overall building is nice…I hope they really do curved glass, because doing curves in facets is a real disaster…
the set-back p/houses have totally different rhythm of fenestration…as if pasted from another building
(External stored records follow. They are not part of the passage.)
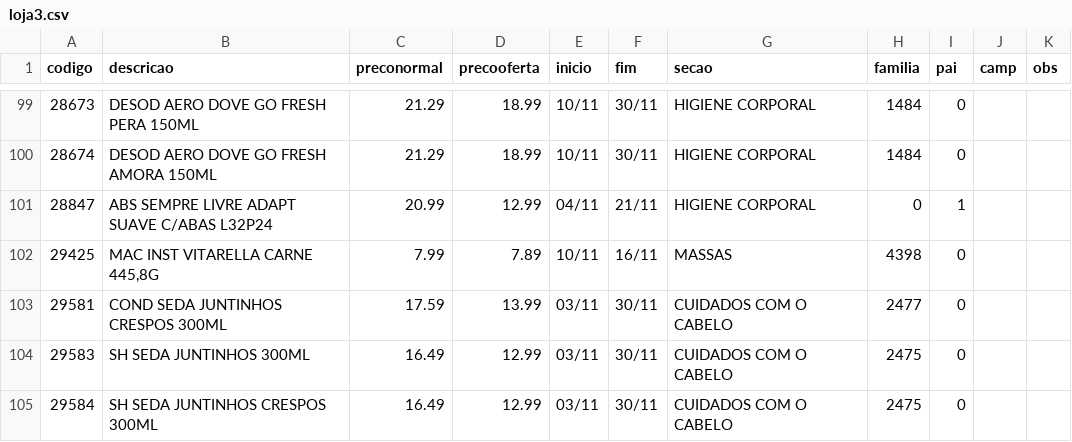
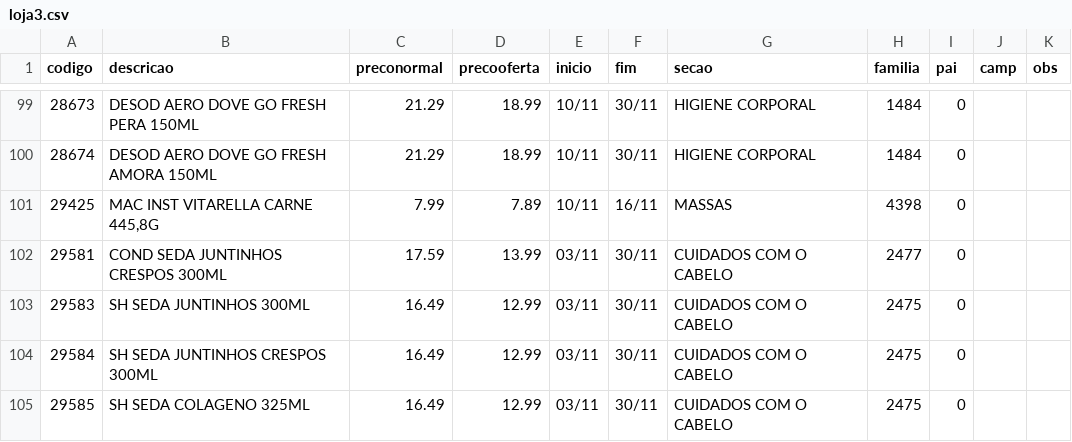
Before and after one commit to luciano504/placas, a CSV file: data/loja3.csv, drawn as a sheet; only a part is shown, gaps mark what is left out; the shorter side is filled out with more unchanged rows.

```diff
--- a/data/loja3.csv
+++ b/data/loja3.csv
@@ -100,3 +100,2 @@ codigo,descricao,preconormal,precooferta,inicio,fim,secao,familia,pai,camp,obs
 28674,DESOD AERO DOVE GO FRESH AMORA 150ML,21.29,18.99,10/11,30/11,HIGIENE CORPORAL,1484,0,,
-28847,ABS SEMPRE LIVRE ADAPT SUAVE C/ABAS L32P24,20.99,12.99,04/11,21/11,HIGIENE CORPORAL,0,1,,
 29425,"MAC INST VITARELLA CARNE  445,8G",7.99,7.89,10/11,16/11,MASSAS,4398,0,,
```
Also changed, not shown: 2 other files.
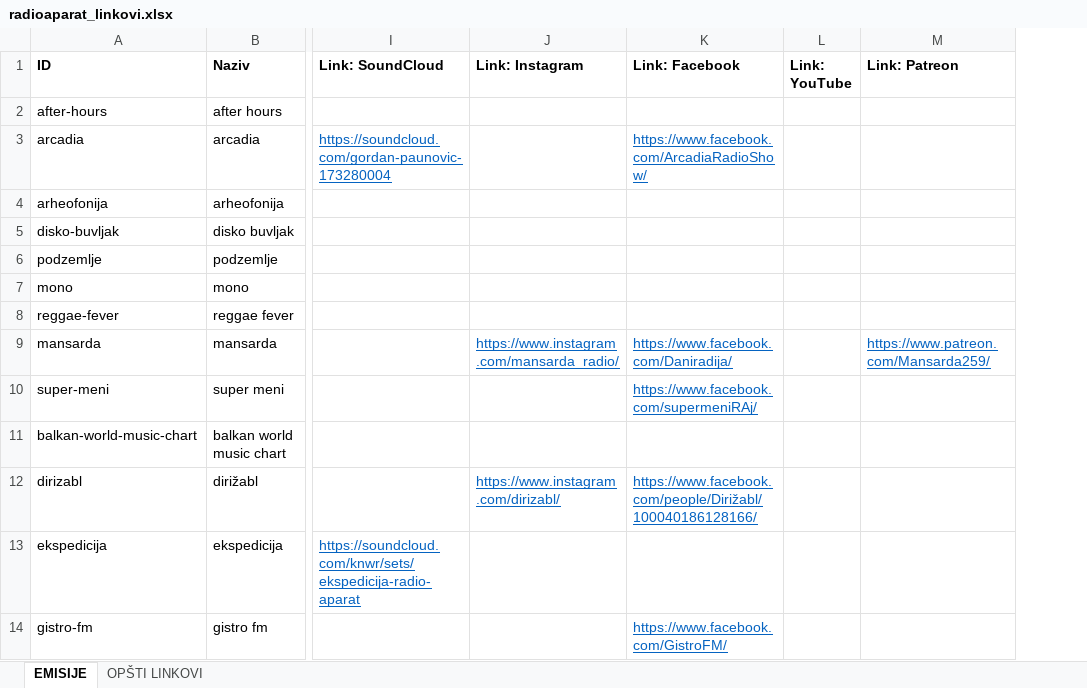
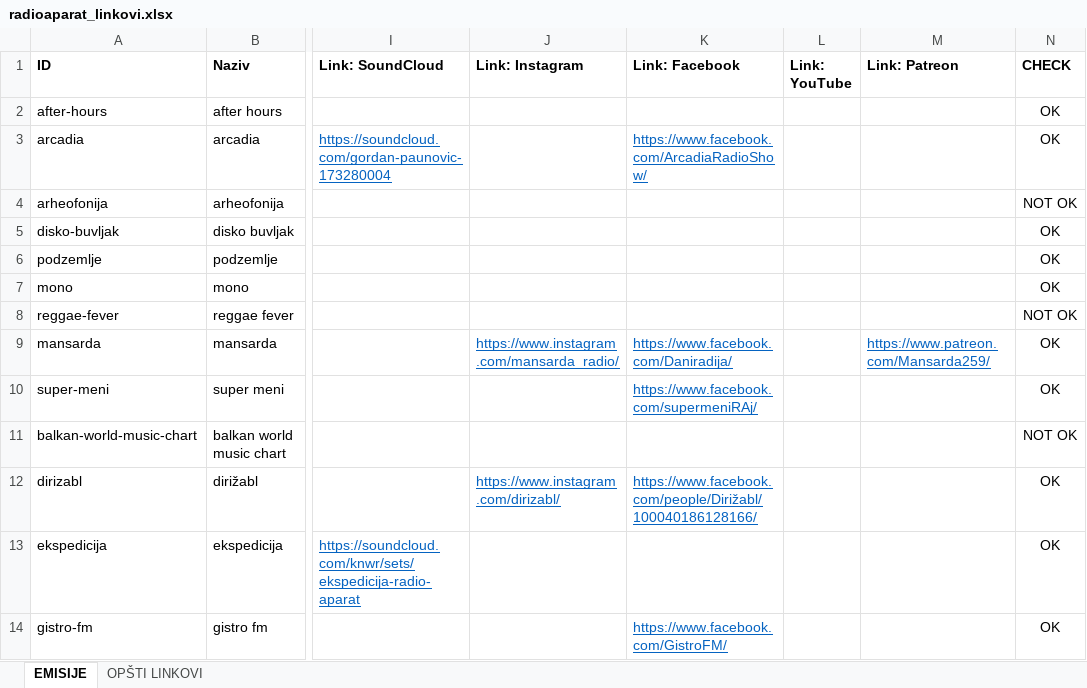
Before and after one commit to m1l0s/radioaparat-app, an Excel workbook: radioaparat_linkovi.xlsx, sheet EMISIJE, drawn as a sheet; only a part is shown, gaps mark what is left out; values as stored, in another font and other column widths than the file's, no borders; conditional formats not drawn; the diff names each change by its address in the sheet, - before the commit and + after, or states it on an @@ line.

Commit message:
links update

```diff
--- a/radioaparat_linkovi.xlsx (sheet EMISIJE)
+++ b/radioaparat_linkovi.xlsx (sheet EMISIJE)
+column N (CHECK), rows 2-14: OK | OK | NOT OK | OK | OK | OK | NOT OK | OK | OK | NOT OK | OK | OK | OK
```
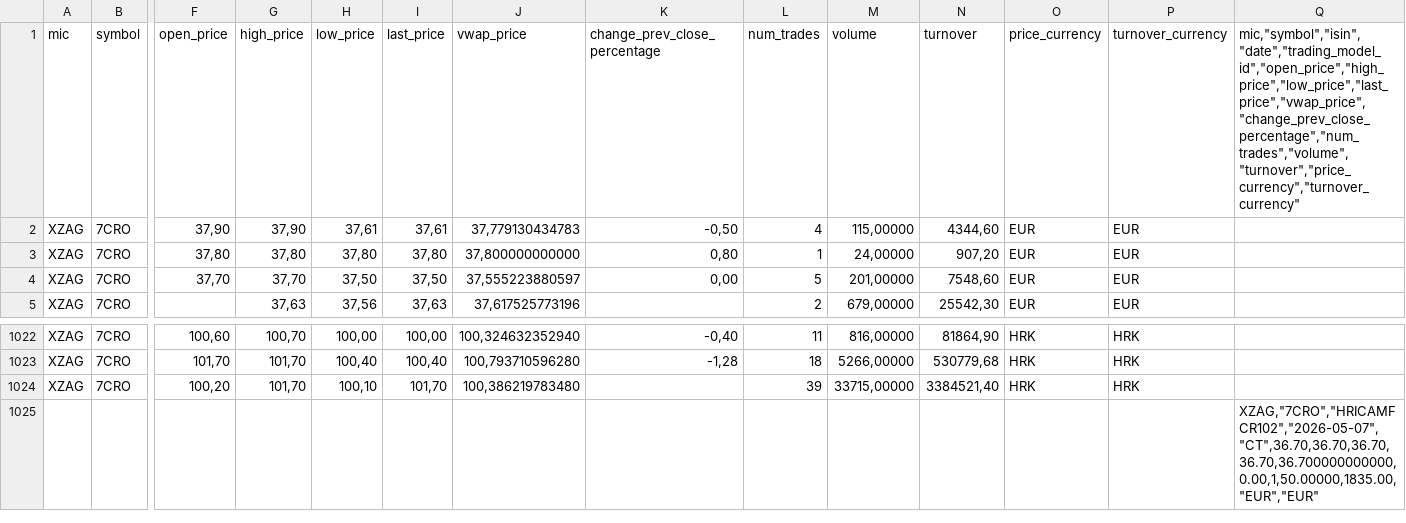
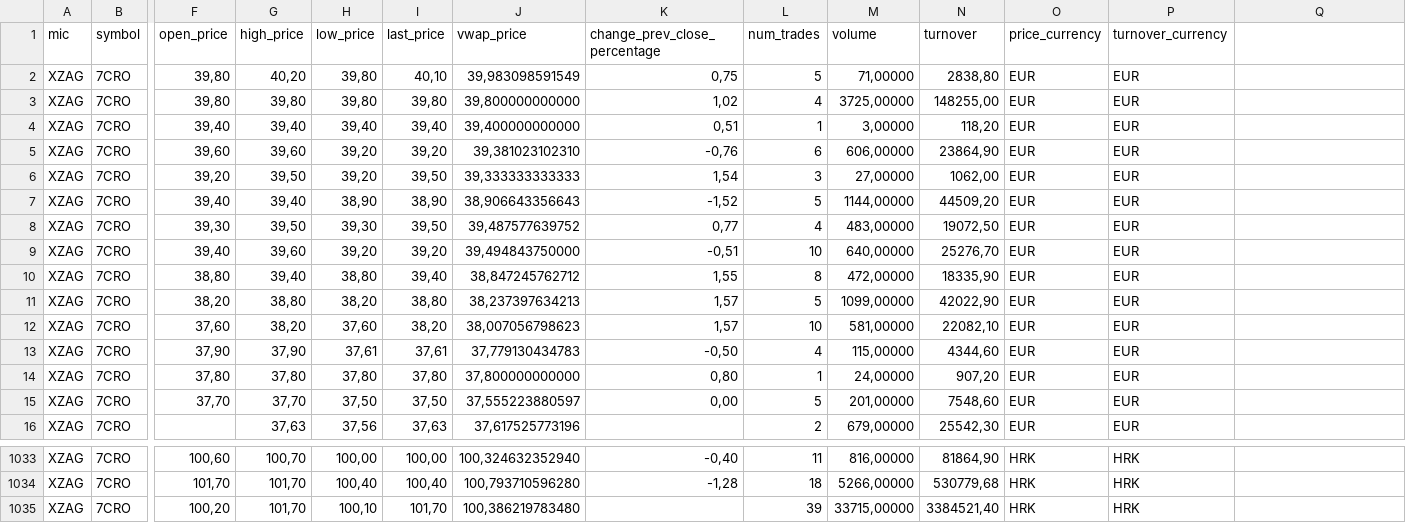
Before and after one commit to karloturk333-hash/7cro-tracker, a CSV file: data/sample/7cro_zse.csv, drawn as a sheet; only a part is shown, gaps mark what is left out; removed rows and columns are numbered as before the commit, all else as after; rows hold the shown columns only; the diff names each change by its address in the sheet, - before the commit and + after, or states it on an @@ line.

```diff
--- a/data/sample/7cro_zse.csv
+++ b/data/sample/7cro_zse.csv
-Q1: mic,"symbol","isin","date","trading_model_id","open_price","high_price","low_price","last_price","vwap_price","change_prev_close_percentage","num_trades","volume","turnover","price_currency","turnover_currency"
+Q1: (empty)
+row 2: XZAG | 7CRO | 39,80 | 40,20 | 39,80 | 40,10 | 39,983098591549 | 0,75 | 5 | 71,00000 | 2838,80 | EUR | EUR
+row 3: XZAG | 7CRO | 39,80 | 39,80 | 39,80 | 39,80 | 39,800000000000 | 1,02 | 4 | 3725,00000 | 148255,00 | EUR | EUR
+row 4: XZAG | 7CRO | 39,40 | 39,40 | 39,40 | 39,40 | 39,400000000000 | 0,51 | 1 | 3,00000 | 118,20 | EUR | EUR
+row 5: XZAG | 7CRO | 39,60 | 39,60 | 39,20 | 39,20 | 39,381023102310 | -0,76 | 6 | 606,00000 | 23864,90 | EUR | EUR
+row 6: XZAG | 7CRO | 39,20 | 39,50 | 39,20 | 39,50 | 39,333333333333 | 1,54 | 3 | 27,00000 | 1062,00 | EUR | EUR
+row 7: XZAG | 7CRO | 39,40 | 39,40 | 38,90 | 38,90 | 38,906643356643 | -1,52 | 5 | 1144,00000 | 44509,20 | EUR | EUR
+row 8: XZAG | 7CRO | 39,30 | 39,50 | 39,30 | 39,50 | 39,487577639752 | 0,77 | 4 | 483,00000 | 19072,50 | EUR | EUR
+row 9: XZAG | 7CRO | 39,40 | 39,60 | 39,20 | 39,20 | 39,494843750000 | -0,51 | 10 | 640,00000 | 25276,70 | EUR | EUR
+row 10: XZAG | 7CRO | 38,80 | 39,40 | 38,80 | 39,40 | 38,847245762712 | 1,55 | 8 | 472,00000 | 18335,90 | EUR | EUR
+row 11: XZAG | 7CRO | 38,20 | 38,80 | 38,20 | 38,80 | 38,237397634213 | 1,57 | 5 | 1099,00000 | 42022,90 | EUR | EUR
+row 12: XZAG | 7CRO | 37,60 | 38,20 | 37,60 | 38,20 | 38,007056798623 | 1,57 | 10 | 581,00000 | 22082,10 | EUR | EUR
-row 1025:  |  |  |  |  |  |  |  |  |  |  |  |  | XZAG,"7CRO","HRICAMFCR102","2026-05-07","CT",36.70,36.70,36.70,36.70,36.700000000000,0.00,1,50.00000,1835.00,"EUR","EUR"
```
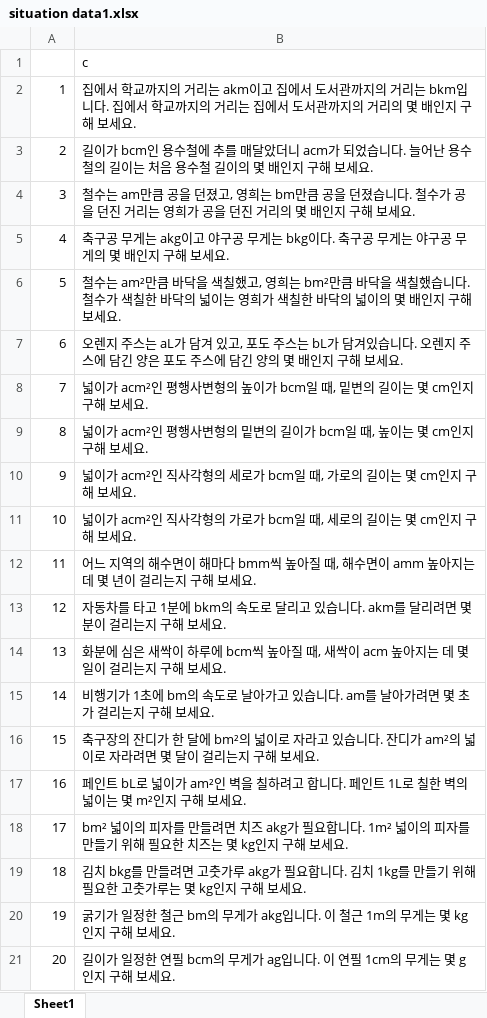
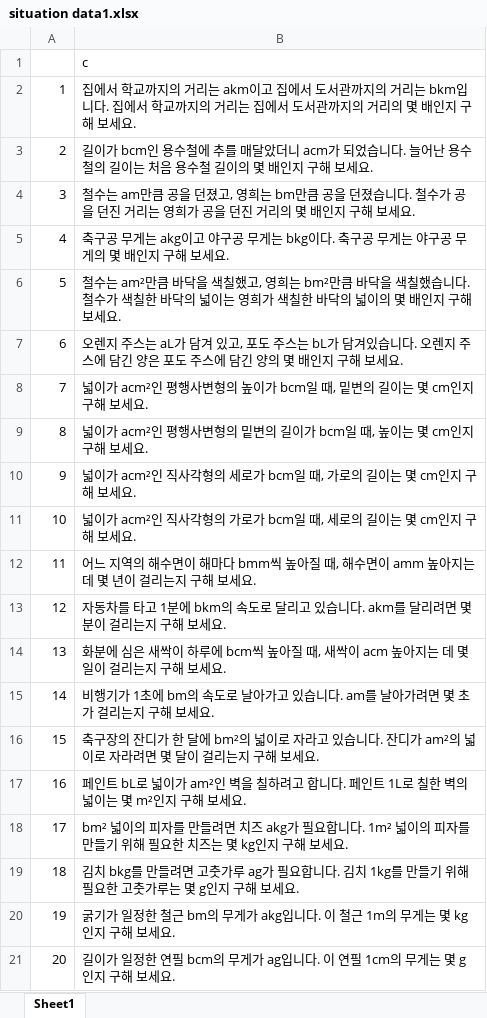
Before and after one commit to sos0478/project2, an Excel workbook: situation data1.xlsx, sheet Sheet1, drawn as a sheet; values as stored, in another font and other column widths than the file's, no borders; the diff names each change by its address in the sheet, - before the commit and + after, or states it on an @@ line.

Commit message:
Add files via upload

```diff
--- a/situation data1.xlsx (sheet Sheet1)
+++ b/situation data1.xlsx (sheet Sheet1)
-B19: …춧가루 akg가 필요합니다. 김치 1kg를 만들기 위해 필요한 고춧가루는 몇 kg인지 구…
+B19: …춧가루 ag가 필요합니다. 김치 1kg를 만들기 위해 필요한 고춧가루는 몇 g인지 구…
```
renderer’s faux-pas: why are the couches in the lobby simply mirrored, with marble grain annoyingly mirrored too…and look how shadows are symmetrical…remember Colombo :-)))